A woman who stabbed her boyfriend to death with a steak knife should not have been convicted of murder because evidence of “diminished responsibility” was not put to the jury, a court has heard.
Emma-Jayne Magson, 26, killed James Knight with a single stab wound to the heart after a drunken row in March 2016.
Her lawyers have taken the case to the Court of Appeal, where they argued that fresh psychiatric evidence makes her murder conviction unsafe.
Magson was found guilty of murder and sentenced to life imprisonment at Leicester Crown Court in November 2016.
A jury heard that she and Mr Knight had a “volatile” relationship and had been in an alcohol-fuelled argument in the run-up to the fatal attack.
Magson was described as “cold, brutal and manipulative” and was accused of “sacrificing” Mr Knight by delaying calling emergency services for around 30 minutes.
Sentencing her, Judge Nicholas Dean QC said: “You have demonstrated no real remorse for what you did – on the contrary, you have effectively blamed James Knight for what you did.”
But Magson, previously of Sylvan Street in Leicester, was later given the go-ahead for a full appeal at a Court of Appeal hearing.
Opening the appeal in London on Tuesday, Clare Wade QC said Magson suffered from emotionally unstable personality disorder (EUPD), resulting from a childhood “characterised by exposure to domestic violence”, parental neglect and bullying.
Ms Wade said Magson had stabbed Mr Knight after he had been kicking at her front door “in circumstances where the deceased had been violent to her earlier in the evening”.
She submitted that Magson’s condition “substantially impaired her ability to exercise self-control and that the EUPD provides an explanation for her conduct and was a significant contributory factor causing the applicant to stab the deceased”.
That evidence, Ms Wade argued, meant it is “more likely than not that, at the time of the offence, the appellant was suffering from diminished responsibility”.
Ms Wade said psychiatric experts who had been instructed before Magson’s trial now agreed “that the appellant’s EUPD was the result of her childhood experiences which included exposure to domestic violence”.
She added that the experts also concluded that “the defence of diminished responsibility ... would have been available to her”.
Ms Wade also argued that Magson was unable to participate fully in her trial, saying her “impoverished verbal reasoning skills, EUPD and social communication difficulties” had compromised her ability to properly instruct her lawyers.
William Hughes QC is opposing Magson’s appeal on behalf of the prosecution.
In written submissions, he said the evidence relied upon could have been obtained before or at the time of trial, rather than post-conviction.
Mr Hughes argued that Magson “did effectively participate in her trial”, and was able to “make important decisions affecting the trial process”.
The appeal is being supported by the Justice for Women group, which previously campaigned for Sally Challen, whose murder conviction was overturned by the Court of Appeal earlier this year because of her husband’s abuse.

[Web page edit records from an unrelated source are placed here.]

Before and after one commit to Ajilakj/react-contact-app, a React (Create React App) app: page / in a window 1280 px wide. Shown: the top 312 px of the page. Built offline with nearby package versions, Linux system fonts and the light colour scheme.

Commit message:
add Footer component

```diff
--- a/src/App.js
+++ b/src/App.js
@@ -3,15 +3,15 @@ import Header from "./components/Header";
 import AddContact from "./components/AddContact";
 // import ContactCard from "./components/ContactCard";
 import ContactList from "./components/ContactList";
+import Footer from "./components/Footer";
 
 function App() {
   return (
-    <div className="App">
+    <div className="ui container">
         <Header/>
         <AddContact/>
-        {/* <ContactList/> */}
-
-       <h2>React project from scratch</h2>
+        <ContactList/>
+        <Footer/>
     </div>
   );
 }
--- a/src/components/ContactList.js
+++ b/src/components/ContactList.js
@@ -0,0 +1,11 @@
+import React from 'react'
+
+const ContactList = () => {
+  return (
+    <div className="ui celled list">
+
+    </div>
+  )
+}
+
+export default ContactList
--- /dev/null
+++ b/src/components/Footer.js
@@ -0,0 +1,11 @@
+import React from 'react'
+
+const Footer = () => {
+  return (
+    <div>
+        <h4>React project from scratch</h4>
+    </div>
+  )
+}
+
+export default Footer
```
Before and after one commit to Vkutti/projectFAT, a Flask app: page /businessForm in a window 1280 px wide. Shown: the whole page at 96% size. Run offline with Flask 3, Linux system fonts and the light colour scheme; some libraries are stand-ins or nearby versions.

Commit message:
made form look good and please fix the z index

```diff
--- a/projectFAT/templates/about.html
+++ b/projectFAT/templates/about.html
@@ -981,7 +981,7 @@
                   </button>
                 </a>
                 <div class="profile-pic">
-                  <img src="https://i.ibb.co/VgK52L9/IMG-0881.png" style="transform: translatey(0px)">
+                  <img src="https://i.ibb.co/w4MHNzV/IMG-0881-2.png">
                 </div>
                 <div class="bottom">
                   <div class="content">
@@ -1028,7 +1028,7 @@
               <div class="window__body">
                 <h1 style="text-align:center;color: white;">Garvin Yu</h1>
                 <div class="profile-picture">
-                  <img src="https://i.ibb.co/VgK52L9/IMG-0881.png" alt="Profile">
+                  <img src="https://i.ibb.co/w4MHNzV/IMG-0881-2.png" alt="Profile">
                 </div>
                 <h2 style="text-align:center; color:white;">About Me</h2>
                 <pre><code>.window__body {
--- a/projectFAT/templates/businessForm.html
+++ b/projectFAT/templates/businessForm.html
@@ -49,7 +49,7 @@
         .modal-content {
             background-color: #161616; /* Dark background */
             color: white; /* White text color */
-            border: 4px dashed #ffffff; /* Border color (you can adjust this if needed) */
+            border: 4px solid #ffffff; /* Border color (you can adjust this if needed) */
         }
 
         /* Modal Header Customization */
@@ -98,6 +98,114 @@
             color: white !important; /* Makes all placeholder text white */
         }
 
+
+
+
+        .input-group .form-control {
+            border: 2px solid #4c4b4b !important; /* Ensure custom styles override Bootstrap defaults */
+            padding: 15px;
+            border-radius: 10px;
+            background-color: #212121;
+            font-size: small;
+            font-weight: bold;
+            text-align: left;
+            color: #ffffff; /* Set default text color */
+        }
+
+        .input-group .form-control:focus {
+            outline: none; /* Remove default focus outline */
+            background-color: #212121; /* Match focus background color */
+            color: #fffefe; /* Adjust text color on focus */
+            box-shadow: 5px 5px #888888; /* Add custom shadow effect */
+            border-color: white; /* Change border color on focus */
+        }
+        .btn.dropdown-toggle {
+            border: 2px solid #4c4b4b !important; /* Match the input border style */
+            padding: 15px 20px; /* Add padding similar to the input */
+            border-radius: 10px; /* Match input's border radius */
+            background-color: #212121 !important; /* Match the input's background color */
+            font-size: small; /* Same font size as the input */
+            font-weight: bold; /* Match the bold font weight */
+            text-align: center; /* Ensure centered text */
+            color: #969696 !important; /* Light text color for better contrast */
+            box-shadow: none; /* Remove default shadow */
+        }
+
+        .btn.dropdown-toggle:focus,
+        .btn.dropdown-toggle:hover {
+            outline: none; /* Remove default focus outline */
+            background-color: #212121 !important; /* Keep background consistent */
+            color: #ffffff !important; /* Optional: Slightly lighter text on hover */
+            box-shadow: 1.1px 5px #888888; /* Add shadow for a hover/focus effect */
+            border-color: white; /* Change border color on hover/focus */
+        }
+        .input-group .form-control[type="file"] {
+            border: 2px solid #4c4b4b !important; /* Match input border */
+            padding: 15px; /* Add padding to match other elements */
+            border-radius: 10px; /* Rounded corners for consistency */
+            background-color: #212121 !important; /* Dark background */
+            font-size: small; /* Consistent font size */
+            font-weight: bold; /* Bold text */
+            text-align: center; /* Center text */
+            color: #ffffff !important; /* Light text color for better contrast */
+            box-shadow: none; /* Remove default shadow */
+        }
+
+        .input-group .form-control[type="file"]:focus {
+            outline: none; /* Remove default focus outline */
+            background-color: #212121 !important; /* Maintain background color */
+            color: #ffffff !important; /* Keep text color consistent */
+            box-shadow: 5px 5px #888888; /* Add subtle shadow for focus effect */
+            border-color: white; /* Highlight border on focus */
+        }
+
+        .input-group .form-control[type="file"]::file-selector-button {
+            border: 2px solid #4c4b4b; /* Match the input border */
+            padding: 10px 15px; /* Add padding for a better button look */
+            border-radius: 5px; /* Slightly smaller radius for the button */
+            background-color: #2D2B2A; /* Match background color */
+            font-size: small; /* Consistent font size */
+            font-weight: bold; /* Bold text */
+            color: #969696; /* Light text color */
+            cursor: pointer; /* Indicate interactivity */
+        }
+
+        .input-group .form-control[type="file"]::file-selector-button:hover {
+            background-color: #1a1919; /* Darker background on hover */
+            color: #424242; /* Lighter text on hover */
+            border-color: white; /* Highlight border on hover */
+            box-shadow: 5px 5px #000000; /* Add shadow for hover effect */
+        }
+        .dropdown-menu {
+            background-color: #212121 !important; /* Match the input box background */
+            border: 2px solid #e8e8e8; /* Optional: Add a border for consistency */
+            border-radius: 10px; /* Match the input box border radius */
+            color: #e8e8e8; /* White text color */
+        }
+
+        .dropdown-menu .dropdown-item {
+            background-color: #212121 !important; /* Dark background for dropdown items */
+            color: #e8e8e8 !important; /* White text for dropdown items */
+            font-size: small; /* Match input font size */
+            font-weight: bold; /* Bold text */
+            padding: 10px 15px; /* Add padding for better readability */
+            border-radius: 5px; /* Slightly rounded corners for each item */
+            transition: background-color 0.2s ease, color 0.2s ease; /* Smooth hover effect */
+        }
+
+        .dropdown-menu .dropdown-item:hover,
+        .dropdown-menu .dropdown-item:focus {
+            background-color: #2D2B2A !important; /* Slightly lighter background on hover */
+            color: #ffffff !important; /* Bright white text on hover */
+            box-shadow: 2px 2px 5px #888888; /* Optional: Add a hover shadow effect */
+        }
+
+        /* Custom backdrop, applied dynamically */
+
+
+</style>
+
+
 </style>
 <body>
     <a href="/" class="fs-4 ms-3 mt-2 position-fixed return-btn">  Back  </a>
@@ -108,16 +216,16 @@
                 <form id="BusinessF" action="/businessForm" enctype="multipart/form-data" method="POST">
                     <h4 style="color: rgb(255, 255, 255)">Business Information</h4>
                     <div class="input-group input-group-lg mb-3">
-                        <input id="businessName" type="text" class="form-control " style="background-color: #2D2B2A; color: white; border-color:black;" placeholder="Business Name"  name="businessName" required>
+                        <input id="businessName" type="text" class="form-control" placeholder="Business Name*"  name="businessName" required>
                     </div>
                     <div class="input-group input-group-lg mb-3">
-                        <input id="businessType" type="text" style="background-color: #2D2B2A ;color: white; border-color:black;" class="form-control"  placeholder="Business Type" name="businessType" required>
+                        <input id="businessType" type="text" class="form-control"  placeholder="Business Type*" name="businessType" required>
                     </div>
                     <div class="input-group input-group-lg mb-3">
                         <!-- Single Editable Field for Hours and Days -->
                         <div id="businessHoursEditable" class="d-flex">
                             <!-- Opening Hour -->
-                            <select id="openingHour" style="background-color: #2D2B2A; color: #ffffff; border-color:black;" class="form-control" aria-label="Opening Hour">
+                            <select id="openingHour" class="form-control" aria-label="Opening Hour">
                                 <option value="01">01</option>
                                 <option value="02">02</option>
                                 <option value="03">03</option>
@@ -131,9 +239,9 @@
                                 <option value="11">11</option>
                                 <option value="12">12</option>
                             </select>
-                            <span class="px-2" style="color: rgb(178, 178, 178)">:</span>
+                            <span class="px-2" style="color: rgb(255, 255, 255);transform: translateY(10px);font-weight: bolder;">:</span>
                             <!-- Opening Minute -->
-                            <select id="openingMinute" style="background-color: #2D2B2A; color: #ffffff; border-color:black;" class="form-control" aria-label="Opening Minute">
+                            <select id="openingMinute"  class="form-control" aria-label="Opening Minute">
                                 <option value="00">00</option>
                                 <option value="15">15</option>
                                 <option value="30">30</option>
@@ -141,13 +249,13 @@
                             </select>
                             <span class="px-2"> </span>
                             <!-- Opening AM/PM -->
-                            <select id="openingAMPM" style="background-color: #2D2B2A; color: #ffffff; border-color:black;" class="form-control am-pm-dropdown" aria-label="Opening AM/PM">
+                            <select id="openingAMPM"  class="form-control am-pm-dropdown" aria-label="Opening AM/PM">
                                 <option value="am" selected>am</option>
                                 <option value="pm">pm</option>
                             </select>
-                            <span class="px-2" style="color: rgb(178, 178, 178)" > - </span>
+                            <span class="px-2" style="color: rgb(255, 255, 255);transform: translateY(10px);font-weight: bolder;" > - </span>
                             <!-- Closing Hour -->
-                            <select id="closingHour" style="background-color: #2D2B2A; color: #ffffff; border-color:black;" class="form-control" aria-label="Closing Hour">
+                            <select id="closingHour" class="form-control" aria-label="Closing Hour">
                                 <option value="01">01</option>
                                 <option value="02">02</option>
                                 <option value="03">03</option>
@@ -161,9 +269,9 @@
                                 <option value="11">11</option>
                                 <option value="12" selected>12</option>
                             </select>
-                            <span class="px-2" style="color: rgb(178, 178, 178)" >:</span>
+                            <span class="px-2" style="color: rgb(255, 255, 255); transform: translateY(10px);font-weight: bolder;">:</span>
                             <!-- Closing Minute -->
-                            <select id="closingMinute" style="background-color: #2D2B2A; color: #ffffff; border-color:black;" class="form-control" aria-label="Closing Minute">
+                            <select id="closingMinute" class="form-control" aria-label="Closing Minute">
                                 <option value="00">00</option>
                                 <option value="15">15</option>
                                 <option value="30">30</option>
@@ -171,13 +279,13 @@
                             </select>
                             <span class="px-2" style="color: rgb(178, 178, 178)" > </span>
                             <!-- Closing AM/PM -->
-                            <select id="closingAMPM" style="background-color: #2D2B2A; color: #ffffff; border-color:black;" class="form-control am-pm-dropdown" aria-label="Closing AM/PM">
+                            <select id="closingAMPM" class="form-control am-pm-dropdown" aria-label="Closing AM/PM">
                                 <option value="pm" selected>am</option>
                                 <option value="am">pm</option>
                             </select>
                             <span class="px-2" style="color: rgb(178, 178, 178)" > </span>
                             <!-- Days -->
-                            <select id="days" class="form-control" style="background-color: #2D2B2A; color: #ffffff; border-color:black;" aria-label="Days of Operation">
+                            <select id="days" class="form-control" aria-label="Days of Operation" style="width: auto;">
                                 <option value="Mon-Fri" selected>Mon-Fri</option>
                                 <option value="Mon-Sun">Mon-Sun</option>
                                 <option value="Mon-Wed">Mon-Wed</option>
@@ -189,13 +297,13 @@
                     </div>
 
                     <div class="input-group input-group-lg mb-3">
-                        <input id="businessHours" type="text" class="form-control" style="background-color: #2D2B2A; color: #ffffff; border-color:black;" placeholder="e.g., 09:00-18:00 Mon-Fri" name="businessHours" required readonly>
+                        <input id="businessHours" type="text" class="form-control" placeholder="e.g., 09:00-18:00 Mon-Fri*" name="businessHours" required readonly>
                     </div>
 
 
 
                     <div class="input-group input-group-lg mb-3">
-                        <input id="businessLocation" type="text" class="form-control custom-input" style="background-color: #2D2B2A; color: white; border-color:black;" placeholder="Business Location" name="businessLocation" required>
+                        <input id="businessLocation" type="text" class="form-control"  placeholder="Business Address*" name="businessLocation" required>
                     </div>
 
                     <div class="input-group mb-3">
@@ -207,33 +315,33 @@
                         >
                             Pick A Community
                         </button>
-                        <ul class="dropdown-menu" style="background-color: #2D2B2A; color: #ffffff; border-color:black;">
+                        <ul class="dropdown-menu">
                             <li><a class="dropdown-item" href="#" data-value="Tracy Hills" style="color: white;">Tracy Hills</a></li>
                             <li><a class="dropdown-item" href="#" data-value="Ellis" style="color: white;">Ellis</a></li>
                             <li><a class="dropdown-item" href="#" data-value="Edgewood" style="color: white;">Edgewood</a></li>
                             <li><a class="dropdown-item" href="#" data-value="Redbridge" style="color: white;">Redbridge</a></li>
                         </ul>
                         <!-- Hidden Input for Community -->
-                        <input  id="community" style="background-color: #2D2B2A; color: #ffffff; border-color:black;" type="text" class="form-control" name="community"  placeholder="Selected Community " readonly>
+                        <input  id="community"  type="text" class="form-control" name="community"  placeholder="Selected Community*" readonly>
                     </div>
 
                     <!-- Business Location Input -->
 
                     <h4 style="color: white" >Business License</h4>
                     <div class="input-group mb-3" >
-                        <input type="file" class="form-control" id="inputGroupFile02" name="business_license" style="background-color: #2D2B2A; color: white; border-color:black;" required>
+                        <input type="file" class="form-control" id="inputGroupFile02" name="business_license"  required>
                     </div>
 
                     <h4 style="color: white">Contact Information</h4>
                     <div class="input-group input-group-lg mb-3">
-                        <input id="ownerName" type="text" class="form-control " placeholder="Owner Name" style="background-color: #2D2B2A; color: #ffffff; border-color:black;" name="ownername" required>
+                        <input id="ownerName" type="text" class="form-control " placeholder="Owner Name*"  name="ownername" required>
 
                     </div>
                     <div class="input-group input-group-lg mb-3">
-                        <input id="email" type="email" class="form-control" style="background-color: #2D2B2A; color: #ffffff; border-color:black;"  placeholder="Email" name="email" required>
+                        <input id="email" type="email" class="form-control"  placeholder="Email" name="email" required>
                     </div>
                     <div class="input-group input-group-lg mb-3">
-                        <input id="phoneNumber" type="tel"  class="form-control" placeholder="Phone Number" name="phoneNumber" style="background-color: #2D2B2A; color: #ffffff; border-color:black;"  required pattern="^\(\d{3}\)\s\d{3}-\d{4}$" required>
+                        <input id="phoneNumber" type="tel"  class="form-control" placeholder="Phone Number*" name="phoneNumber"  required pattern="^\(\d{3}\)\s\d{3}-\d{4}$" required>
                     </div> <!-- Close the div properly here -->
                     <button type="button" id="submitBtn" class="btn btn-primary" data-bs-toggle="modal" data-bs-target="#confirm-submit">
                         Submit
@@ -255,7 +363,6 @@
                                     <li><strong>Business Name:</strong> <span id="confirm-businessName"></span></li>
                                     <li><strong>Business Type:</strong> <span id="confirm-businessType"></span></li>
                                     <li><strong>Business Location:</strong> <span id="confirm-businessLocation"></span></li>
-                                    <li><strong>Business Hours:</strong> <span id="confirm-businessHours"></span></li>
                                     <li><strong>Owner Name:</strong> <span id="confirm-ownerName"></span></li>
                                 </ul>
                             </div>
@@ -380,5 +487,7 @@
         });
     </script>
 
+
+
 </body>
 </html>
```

Speaking outside the Royal Courts of Justice ahead of the appeal, Magson’s mother, Joanne Smith, said the Challen case had brought issues around domestic violence “to the surface”.
She added: “I think people are starting to realise that abuse is not just black eyes and broken bones.”
Mrs Challen’s son, David, who was also outside court ahead of the hearing, said there had been a “definite shift in our understanding as a society of the mental impact victims of abuse suffer”.
He added that it was important to stand with other victims of domestic abuse and “male violence”.
Lord Justice Fulford, Mr Justice William Davis and Mr Justice Johnson reserved their judgment to a later date.
Additional reporting by PA